free rant unfiltered by rational argument.
It's getting crazier by the day. Sir Nick Clegg, the former Liberal Democrat leader, has endorsed a report that drug users should not be called addicts or junkies. Amid claims that so-called insensitive language may stigmatise, Clegg wants to ban the use of words that offend drug addicts.
He’s suggesting that these words portray drug addicts as lazy and unintelligent. Next, he goes on to say we shouldn’t label them as flawed. So, not only is Clegg seeking to control the words we use, he wants to dictate how we think. All this from a so-called liberal.
Well, I can say, I’m dazed by this nonsense. Having had to deal with a few drug addicts in my professional life, I have some insights. I take the Peter Hitchens view that “drug taking is the purest form of self-indulgence.”

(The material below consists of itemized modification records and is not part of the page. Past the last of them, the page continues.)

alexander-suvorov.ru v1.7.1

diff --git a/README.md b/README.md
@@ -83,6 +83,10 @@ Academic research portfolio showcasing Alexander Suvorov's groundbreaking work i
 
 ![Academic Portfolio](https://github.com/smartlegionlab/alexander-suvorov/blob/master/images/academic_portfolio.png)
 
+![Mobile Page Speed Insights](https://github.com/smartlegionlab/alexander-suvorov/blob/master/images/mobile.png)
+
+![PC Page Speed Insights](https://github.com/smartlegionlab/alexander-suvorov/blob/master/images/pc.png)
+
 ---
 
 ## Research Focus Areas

Self-induced stupidity in the extreme, that’s what drug taking amounts too. You intentionally disconnect from the world for a momentary delight, which then needs repeating. The damage done to your body is one aspect. Also, there is a moral argument that you sever the link between hard work and reward, making deferred gratification appear a waste of time.
In one step, you throw all moral principles out the window to pursue your relentless pleasure. Then you expect society to look after you with medical care. By the way, who pays for that medical care? Honest people, who manage to control themselves, hold down a job and pay their taxes.

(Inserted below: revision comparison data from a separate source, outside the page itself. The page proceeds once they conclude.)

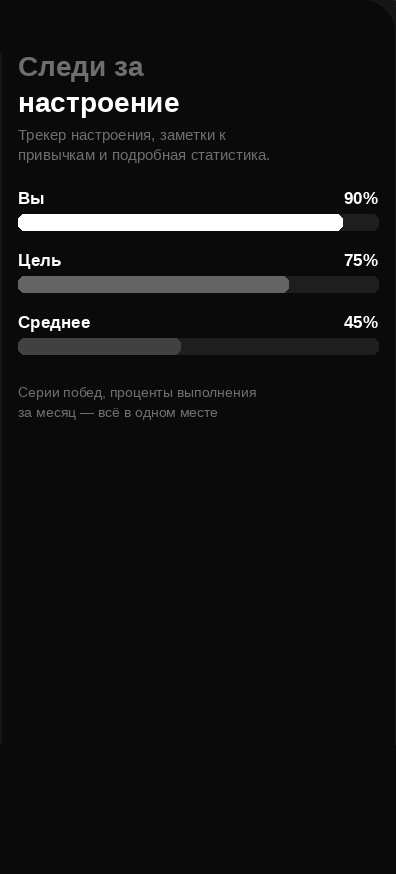
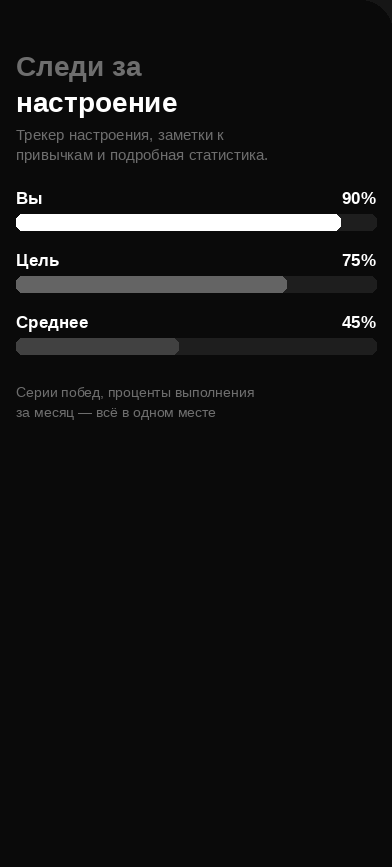
feat(web): premium hero — floating feature chips + cleaner device frames
- re-crop screenshots strictly to the screen interior (no source bezel
  arc), so the CSS device frame no longer shows a frame-in-frame edge
- bigger, more prominent main phone; side phones pushed back, blurred
  and dimmed for depth
- floating glass chips around the phone (streak / partner done / mood /
  achievements) with entrance + float animation, à la reference designs
- nicer frame: dynamic island, side buttons, animated screen sheen
- chips hidden below 1080px and on mobile to avoid overlap

diff --git a/web/index.html b/web/index.html
@@ -73,15 +73,36 @@ img{max-width:100%;display:block}
 .btn-lg{padding:16px 28px;font-size:16px}
 
 /* ---------- device frame ---------- */
-.device{position:relative;width:var(--dw,280px);aspect-ratio:396/874;border-radius:42px;
-  background:var(--bezel);padding:9px;
-  box-shadow:0 34px 70px rgba(0,0,0,.55),0 6px 18px rgba(0,0,0,.4),inset 0 1px 1px rgba(255,255,255,.08)}
-.device::before{content:"";position:absolute;top:8px;left:50%;transform:translateX(-50%);
-  width:34%;height:5px;border-radius:3px;background:rgba(255,255,255,.07);z-index:3}
-.device .screen{width:100%;height:100%;border-radius:33px;overflow:hidden;background:#0a0a0a;position:relative}
+.device{position:relative;width:var(--dw,280px);aspect-ratio:392/867;border-radius:46px;
+  background:var(--bezel);padding:10px;
+  box-shadow:0 40px 80px rgba(0,0,0,.6),0 8px 22px rgba(0,0,0,.45),inset 0 1px 1px rgba(255,255,255,.1)}
+/* side buttons */
+.device::before{content:"";position:absolute;left:-2px;top:24%;width:3px;height:46px;border-radius:3px;
+  background:var(--border2);box-shadow:0 64px 0 var(--border2)}
+.device .screen{width:100%;height:100%;border-radius:38px;overflow:hidden;background:#0a0a0a;position:relative}
 .device .screen img{width:100%;height:100%;object-fit:cover;object-position:top center}
-.device .glare{position:absolute;inset:0;border-radius:33px;pointer-events:none;
-  background:linear-gradient(135deg,rgba(255,255,255,.10),transparent 35%);mix-blend-mode:screen}
+/* dynamic island */
+.device .screen::after{content:"";position:absolute;top:9px;left:50%;transform:translateX(-50%);
+  width:30%;height:9px;border-radius:6px;background:#000;z-index:3;opacity:.55}
+.device .glare{position:absolute;inset:0;border-radius:38px;pointer-events:none;overflow:hidden}
+.device .glare::before{content:"";position:absolute;top:-60%;left:-30%;width:60%;height:220%;
+  transform:rotate(18deg);background:linear-gradient(90deg,transparent,rgba(255,255,255,.13),transparent);
+  animation:sweep 7s ease-in-out infinite}
+@keyframes sweep{0%,100%{left:-40%}50%{left:120%}}
+
+/* floating glass chips around hero phone */
+.chip{position:absolute;z-index:6;display:inline-flex;align-items:center;gap:10px;
+  background:color-mix(in srgb,var(--bg2) 86%,transparent);border:1px solid var(--border2);
+  border-radius:15px;padding:10px 14px;font-size:13.5px;font-weight:600;color:var(--text);
+  white-space:nowrap;backdrop-filter:blur(8px);
+  box-shadow:0 18px 40px rgba(0,0,0,.5),inset 0 1px 0 rgba(255,255,255,.06);
+  opacity:0;animation:chipin .8s var(--ease) forwards,floatY 6s ease-in-out infinite}
+.chip .ic{width:30px;height:30px;border-radius:9px;display:grid;place-items:center;font-size:15px;
+  background:var(--accent-soft);color:var(--accent);flex-shrink:0}
+.chip b{font-weight:700}.chip small{display:block;font-size:11px;color:var(--text3);font-weight:500;margin-top:1px}
+@keyframes chipin{from{opacity:0;transform:translateY(16px) scale(.95)}to{opacity:1;transform:none}}
+@keyframes floatY{0%,100%{transform:translateY(0)}50%{transform:translateY(-12px)}}
+@media(max-width:1080px){.chip{display:none}}
 
 /* ---------- nav ---------- */
 header.nav{position:fixed;top:0;left:0;right:0;z-index:50;
@@ -120,12 +141,12 @@ h1{font-size:clamp(40px,7vw,76px);font-weight:900;letter-spacing:-.035em;line-he
 .hero-note{margin-top:18px;font-size:13px;color:var(--text3)}
 
 /* hero stage with layered devices */
-.stage{position:relative;height:640px;margin-top:24px}
+.stage{position:relative;height:700px;margin-top:24px}
 .dev-pos{position:absolute;left:50%;transition:transform .3s var(--ease);
   transform:translate(calc(-50% + var(--tx,0px)),var(--ty,0px)) rotate(var(--rot,0deg))}
-.p-main{--rot:0deg;z-index:3;top:10px}
-.p-left{--rot:-8deg;z-index:2;margin-left:-280px;top:96px;opacity:.92}
-.p-right{--rot:8deg;z-index:2;margin-left:280px;top:96px;opacity:.92}
+.p-main{--rot:0deg;z-index:3;top:14px}
+.p-left{--rot:-10deg;z-index:1;margin-left:-300px;top:150px;opacity:.45;filter:blur(2px)}
+.p-right{--rot:10deg;z-index:1;margin-left:300px;top:150px;opacity:.45;filter:blur(2px)}
 .p-left .device,.p-right .device{box-shadow:0 30px 60px rgba(0,0,0,.6)}
 .floaty{animation:float 6s ease-in-out infinite}
 .p-left .floaty{animation-duration:7s;animation-delay:.4s}
@@ -245,10 +266,10 @@ footer{border-top:1px solid var(--border);padding:56px 0 40px;margin-top:40px}
   .cards{grid-template-columns:1fr}.steps{grid-template-columns:1fr}.steps::before{display:none}
   .cta-band{grid-template-columns:1fr;padding:36px 24px;text-align:center}
   .cta-band .hero-cta{justify-content:center}.cta-img{display:none}
-  .stage{height:560px;display:flex;justify-content:center}
-  .p-left,.p-right{display:none}
+  .stage{height:600px;display:flex;justify-content:center}
+  .p-left,.p-right,.chip{display:none}
   .p-main{position:relative;left:auto;margin:0 auto;top:0;transform:none}
-  .p-main .device{--dw:270px!important}
+  .p-main .device{--dw:275px!important}
   .mobile-menu{position:fixed;inset:64px 0 auto 0;background:var(--bg);border-bottom:1px solid var(--border);
     z-index:49;display:none;flex-direction:column;padding:18px 24px 28px}
   .mobile-menu.open{display:flex}
@@ -297,9 +318,17 @@ footer{border-top:1px solid var(--border);padding:56px 0 40px;margin-top:40px}
     </div>
     <div class="hero-note reveal" style="transition-delay:.24s" data-i18n="hero_note">Бесплатно · Гостевой режим без регистрации</div>
     <div class="stage" id="stage">
-      <div class="dev-pos p-left" data-depth="12"><div class="device floaty" style="--dw:205px"><div class="screen"><img src="img/phone-habits.png" alt=""/><span class="glare"></span></div></div></div>
-      <div class="dev-pos p-right" data-depth="12"><div class="device floaty" style="--dw:205px"><div class="screen"><img src="img/phone-mood.png" alt=""/><span class="glare"></span></div></div></div>
-      <div class="dev-pos p-main" data-depth="22"><div class="device floaty" style="--dw:280px"><div class="screen"><img src="img/phone-today.png" alt="PathTogether — сегодня"/><span class="glare"></span></div></div></div>
+      <div class="dev-pos p-left" data-depth="10"><div class="device floaty" style="--dw:200px"><div class="screen"><img src="img/phone-habits.png" alt=""/><span class="glare"></span></div></div></div>
+      <div class="dev-pos p-right" data-depth="10"><div class="device floaty" style="--dw:200px"><div class="screen"><img src="img/phone-mood.png" alt=""/><span class="glare"></span></div></div></div>
+      <div class="dev-pos p-main" data-depth="20"><div class="device floaty" style="--dw:300px"><div class="screen"><img src="img/phone-today.png" alt="PathTogether — сегодня"/><span class="glare"></span></div></div></div>
+      <div class="chip" style="top:78px;left:5%;animation-delay:.2s" data-depth="46">
+        <span class="ic">🔥</span><span><b data-i18n="chip_streak_t">Серия 7 дней</b><small data-i18n="chip_streak_s">вместе с Анной</small></span></div>
+      <div class="chip" style="top:360px;left:0%;animation-delay:.5s" data-depth="60">
+        <span class="ic">✓</span><span><b data-i18n="chip_partner_t">Анна выполнила</b><small data-i18n="chip_partner_s">Утренняя пробежка</small></span></div>
+      <div class="chip" style="top:54px;right:6%;animation-delay:.35s" data-depth="46">
+        <span class="ic">😊</span><span><b data-i18n="chip_mood_t">Настроение дня</b><small data-i18n="chip_mood_s">90% за неделю</small></span></div>
+      <div class="chip" style="top:330px;right:1%;animation-delay:.65s" data-depth="60">
+        <span class="ic">🏆</span><span><b data-i18n="chip_ach_t">+20 достижений</b><small data-i18n="chip_ach_s">за серии и цели</small></span></div>
     </div>
   </div>
 </section>
@@ -475,6 +504,10 @@ const I18N={en:{
  hero_badge:"Shared habit tracker",
  hero_lead:"Build good habits with a partner, friend or team. See each other's progress in real time — and never let down the ones beside you.",
  hero_cta1:"Open in browser",hero_cta2:"Download for Android",hero_note:"Free · Guest mode, no sign-up required",
+ chip_streak_t:"7-day streak",chip_streak_s:"together with Anna",
+ chip_partner_t:"Anna completed",chip_partner_s:"Morning run",
+ chip_mood_t:"Mood of the day",chip_mood_s:"90% this week",
+ chip_ach_t:"+20 achievements",chip_ach_s:"for streaks & goals",
  proof_lang:"languages",proof_ach:"achievements",proof_theme:"Dark & light theme",proof_bio:"Biometric unlock",proof_realtime:"Real-time progress",proof_widget:"Home-screen widget",proof_qr:"Invite by QR",
  feat_eyebrow:"Features",feat_title:"Everything to stay on track together",feat_sub:"Not just a tracker — real support between close people.",
  f1_t:"Move as a pair",f1_p:"Create a pair or group and invite a partner via link or QR code. You instantly see what they did today.",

No doubt the defenders of drug use will summons up the addiction argument. A person takes a drug, gets addicted and needs to keep on going. And yet, addiction cannot be shown by any scientific test. It's the high that the junkie seeks.
The fact is, drug takers are responsible for untold damage to themselves, their families and society as a whole. Thus, I baulk at the suggestion that we should roll over to portray them as victims.

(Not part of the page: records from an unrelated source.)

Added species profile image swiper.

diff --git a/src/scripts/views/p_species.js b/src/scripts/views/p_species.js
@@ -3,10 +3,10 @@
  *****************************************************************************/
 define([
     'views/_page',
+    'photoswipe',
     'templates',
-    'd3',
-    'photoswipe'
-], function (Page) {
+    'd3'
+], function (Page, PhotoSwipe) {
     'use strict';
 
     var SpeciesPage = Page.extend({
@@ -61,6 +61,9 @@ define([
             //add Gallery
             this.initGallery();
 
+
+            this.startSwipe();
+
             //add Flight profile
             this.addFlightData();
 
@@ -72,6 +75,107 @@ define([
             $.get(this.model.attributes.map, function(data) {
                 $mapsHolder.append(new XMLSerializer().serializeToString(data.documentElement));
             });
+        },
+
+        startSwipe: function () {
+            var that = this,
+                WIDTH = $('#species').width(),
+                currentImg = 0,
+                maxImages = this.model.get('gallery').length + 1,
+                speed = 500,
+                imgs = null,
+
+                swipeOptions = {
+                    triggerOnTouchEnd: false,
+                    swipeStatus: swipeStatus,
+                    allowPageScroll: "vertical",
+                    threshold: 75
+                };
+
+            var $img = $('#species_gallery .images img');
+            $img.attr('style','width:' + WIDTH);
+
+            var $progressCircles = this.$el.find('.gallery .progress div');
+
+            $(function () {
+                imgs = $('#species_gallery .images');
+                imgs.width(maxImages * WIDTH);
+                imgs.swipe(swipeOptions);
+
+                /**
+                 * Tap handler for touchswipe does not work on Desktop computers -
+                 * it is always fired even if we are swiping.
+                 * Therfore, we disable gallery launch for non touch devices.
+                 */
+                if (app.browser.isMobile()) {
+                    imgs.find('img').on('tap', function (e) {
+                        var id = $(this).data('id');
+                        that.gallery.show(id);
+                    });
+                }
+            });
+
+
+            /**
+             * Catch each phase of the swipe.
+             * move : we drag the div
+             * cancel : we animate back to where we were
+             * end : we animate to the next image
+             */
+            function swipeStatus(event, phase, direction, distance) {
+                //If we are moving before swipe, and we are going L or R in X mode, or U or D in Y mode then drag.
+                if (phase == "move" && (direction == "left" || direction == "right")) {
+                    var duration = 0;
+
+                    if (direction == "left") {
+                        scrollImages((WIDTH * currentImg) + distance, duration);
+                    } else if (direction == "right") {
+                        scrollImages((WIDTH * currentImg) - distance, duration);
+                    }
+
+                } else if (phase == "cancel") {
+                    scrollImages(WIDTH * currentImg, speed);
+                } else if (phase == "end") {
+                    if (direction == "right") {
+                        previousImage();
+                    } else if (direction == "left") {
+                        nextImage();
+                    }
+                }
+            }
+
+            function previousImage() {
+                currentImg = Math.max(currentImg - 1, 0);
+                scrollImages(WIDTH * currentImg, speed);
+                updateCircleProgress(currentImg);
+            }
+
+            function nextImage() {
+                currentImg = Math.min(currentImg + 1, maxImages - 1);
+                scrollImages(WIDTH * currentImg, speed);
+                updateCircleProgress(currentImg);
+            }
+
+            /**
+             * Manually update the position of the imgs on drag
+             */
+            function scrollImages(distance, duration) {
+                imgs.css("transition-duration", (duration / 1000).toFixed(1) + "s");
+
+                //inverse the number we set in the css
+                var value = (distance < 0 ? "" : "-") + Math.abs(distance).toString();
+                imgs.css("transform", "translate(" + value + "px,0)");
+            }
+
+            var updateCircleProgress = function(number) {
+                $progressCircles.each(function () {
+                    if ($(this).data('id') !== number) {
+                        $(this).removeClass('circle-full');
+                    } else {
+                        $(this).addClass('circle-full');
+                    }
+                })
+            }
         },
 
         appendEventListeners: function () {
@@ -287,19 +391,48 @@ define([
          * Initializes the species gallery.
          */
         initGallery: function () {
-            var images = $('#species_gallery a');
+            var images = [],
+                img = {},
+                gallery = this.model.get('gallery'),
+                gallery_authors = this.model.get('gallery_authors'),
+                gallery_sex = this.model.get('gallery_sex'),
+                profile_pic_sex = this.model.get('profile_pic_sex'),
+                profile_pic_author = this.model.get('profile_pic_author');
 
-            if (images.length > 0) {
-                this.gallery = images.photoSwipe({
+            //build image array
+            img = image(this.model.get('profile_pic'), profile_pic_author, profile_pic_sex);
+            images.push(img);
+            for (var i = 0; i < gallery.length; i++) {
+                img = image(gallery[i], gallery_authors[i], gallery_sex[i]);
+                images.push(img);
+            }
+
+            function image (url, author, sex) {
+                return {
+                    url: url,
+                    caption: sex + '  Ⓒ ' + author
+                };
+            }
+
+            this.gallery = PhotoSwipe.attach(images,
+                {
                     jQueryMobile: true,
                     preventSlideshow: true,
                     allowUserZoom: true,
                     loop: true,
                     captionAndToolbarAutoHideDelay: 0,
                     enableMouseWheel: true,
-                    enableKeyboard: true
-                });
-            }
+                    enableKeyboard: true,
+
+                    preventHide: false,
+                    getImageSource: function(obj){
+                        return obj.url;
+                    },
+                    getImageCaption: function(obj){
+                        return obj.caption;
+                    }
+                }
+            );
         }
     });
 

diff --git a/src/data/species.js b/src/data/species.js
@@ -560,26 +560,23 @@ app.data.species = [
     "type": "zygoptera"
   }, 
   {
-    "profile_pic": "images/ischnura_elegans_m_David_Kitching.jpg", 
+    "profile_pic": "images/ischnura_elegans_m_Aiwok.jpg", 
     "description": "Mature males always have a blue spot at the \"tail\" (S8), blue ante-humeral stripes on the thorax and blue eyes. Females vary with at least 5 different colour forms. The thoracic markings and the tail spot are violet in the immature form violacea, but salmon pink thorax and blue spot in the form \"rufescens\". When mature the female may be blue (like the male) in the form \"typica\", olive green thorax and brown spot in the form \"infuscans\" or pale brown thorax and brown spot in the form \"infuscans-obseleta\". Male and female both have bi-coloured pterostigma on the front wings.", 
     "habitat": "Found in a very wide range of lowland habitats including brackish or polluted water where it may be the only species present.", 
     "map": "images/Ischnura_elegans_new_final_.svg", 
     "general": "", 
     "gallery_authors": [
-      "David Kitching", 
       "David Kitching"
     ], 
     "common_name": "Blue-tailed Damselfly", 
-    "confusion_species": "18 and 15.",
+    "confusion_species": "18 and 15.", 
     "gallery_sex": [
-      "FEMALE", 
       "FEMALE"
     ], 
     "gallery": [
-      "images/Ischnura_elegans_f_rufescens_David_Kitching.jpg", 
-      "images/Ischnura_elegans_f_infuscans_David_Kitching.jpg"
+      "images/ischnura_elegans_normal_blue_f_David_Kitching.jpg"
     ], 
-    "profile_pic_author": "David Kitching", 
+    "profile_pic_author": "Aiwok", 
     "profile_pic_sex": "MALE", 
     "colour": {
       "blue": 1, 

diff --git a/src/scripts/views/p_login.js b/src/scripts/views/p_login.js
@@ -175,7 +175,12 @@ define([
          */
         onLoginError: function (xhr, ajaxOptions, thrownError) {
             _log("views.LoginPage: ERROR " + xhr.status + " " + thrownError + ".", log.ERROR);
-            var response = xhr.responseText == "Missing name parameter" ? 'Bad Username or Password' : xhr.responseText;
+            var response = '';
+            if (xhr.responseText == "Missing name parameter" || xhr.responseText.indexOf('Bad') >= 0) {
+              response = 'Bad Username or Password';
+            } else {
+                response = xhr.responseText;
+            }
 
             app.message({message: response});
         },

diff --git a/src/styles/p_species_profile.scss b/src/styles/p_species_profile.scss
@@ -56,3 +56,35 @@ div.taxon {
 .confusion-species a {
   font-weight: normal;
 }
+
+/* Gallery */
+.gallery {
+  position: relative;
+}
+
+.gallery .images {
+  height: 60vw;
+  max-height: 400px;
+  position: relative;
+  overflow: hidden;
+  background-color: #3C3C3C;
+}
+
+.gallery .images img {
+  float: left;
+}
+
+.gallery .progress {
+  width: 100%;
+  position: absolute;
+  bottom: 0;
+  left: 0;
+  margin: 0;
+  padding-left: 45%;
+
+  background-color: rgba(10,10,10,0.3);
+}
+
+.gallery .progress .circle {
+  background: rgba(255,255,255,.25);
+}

The Global Commission on Drug Policy warned there is a drug perception problem, which is making it harder to help users. I don’t accept that. Indeed, drugs do create a negative perception. That shouldn't be a surprise nor is it a bad thing.
To suggest that different words would be beneficial is facile. I would argue that the very negative image of drugs does much to prevent use. Clegg’s initiative will make it more acceptable to be a junkie.
Clegg doubles-down on his argument to state that portrayals of drug users in the media increases stigma. Yep, he’s right. It does, and that’s a fitting message that drug use has terrible outcomes.
Changing words will do nothing to change attitudes. Clegg's proposals are nonsensical and counter-productive. Meanwhile, as Clegg seeks to protect the sensibilities of drug addicts, I’m offended by his attack on my freedom of speech. He aims to use the law to control words I may use. What next?. Control of my thoughts or addressing bank robbers as ‘value redistribution practitioner’.
Society must express its disapproval of drug use. Never forget that people take drugs because they like it. And then, they expect the cash-strapped hospitals to spend time and money rehabilitating them. With such behaviour don’t expect me to treat them as victims or be too concerned about offending them. Most importantly, I’m offended by their lack of self-control.
Walter De Havilland is one of the last of the colonial coppers. He served 35 years in the Hong Kong Police.